Milky lassi was a winner with big hits of cream and the distinct sweetness of jaggery, while the pani poori pani had the unmistakable sweet and sour tang of tamarind.
The cottage cheese composition of the shrikhand dessert was creamy and very smooth with a light sweetness. The portion was titchy though, especially when compared to the generously sized savoury dishes.
Rasmalai was somewhat less meagre in size. The cheesy sponge was almost like a curd in its milkiness. A satisfying yet light dessert.
The uninspired ice cream bobbing about in the falooda was hardly necessary, while the occasional bits of vermicelli were neither here nor there. Despite the refreshing milkiness and strong taste of rose syrup, this dessert-cum-drink was a bit too sundae-like and could’ve done with a little more finesse.
Diwana Bhel Poori’s charms lie in its low prices, vegetarian focus and ability to handle reasonably large groups with ease. The low prices not only makes the schizophrenic service easier to digest, but also likely explain the inconsistencies in the quality of the food. From tame sauces to cost-saving filler vegetables, the corner-cutting isn’t hard to spot. To be far, these flaws are easier to overlook when you’re sharing a hearty belly laugh with misbehaving scoundrels like The Jolly Giant and Snoop Dogg. It’s just a shame that you can’t fill that belly with consistently high quality veggie dishes at the same time.
What to order: Any of the pooris or chats; The desserts
What to skip: Nothing we tried was truly bad enough to be worth avoiding entirely
Name: Diwana Bhel Poori
Address: 121-123 Drummond Street, Euston, London NW1 2HL
Phone: 020 7387 5556
Opening Hours: Monday-Saturday noon – 23.30. Sunday noon-22.30.

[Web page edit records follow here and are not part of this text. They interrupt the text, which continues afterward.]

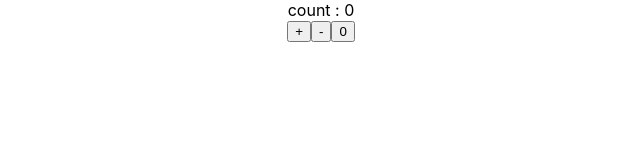
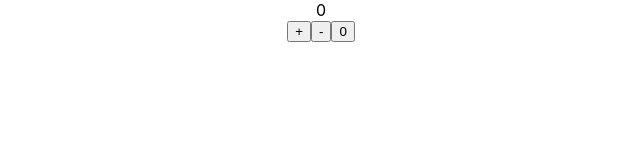
Before and after one commit to R4m21/react-hooks, a React (Create React App) app: page / in a window 1280 px wide. Shown: the top 160 px of the page, without its empty margins (319-959 px from the left). Built offline with nearby package versions, Linux system fonts and the light colour scheme.

Commit message:
useReducer (complex state & action) in form object (state and action)

```diff
--- a/src/App.js
+++ b/src/App.js
@@ -1,6 +1,7 @@
 import './App.css';
+import CounterR2 from './components/CounterR2';
 // import ComponentC from './components/ComponentC';
-import CounterR1 from './components/CounterR1';
+// import CounterR1 from './components/CounterR1';
 // import DataFetching3 from './components/DataFetching3';
 // import DataFetching from './components/DataFetching';
 // import DataFetching2 from './components/DataFetching2';
@@ -34,7 +35,8 @@
     {/* <DataFetching2/> */}
     {/* <DataFetching3/> */}
     {/* <ComponentC/> */}
-    <CounterR1/>
+    {/* <CounterR1/> */}
+    <CounterR2/>
     </div>
   );
 }
--- /dev/null
+++ b/src/components/CounterR2.js
@@ -0,0 +1,29 @@
+import React, { useReducer } from "react";
+const initialState = {
+  firstCounter: 0,
+};
+const reducer = (state, action) => {
+  switch (action.type) {
+    case "increment":
+      return { firstCounter: state.firstCounter + 1 };
+    case "decrement":
+      return { firstCounter: state.firstCounter - 1 };
+    case "reset":
+      return initialState;
+    default:
+      return state;
+  }
+};
+function CounterR2() {
+  const [count, dispatch] = useReducer(reducer, initialState);
+  return (
+    <div>
+      <div>{count.firstCounter}</div>
+      <button onClick={() => dispatch({ type: "increment" })}>+</button>
+      <button onClick={() => dispatch({ type: "decrement" })}>-</button>
+      <button onClick={() => dispatch({ type: "reset" })}>0</button>
+    </div>
+  );
+}
+
+export default CounterR2;
```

Reservations: only taken for large groups. Allegedly.
Average cost for one, including soft drinks: £20-25 approx. Adding dessert pushes it a little closer to £30.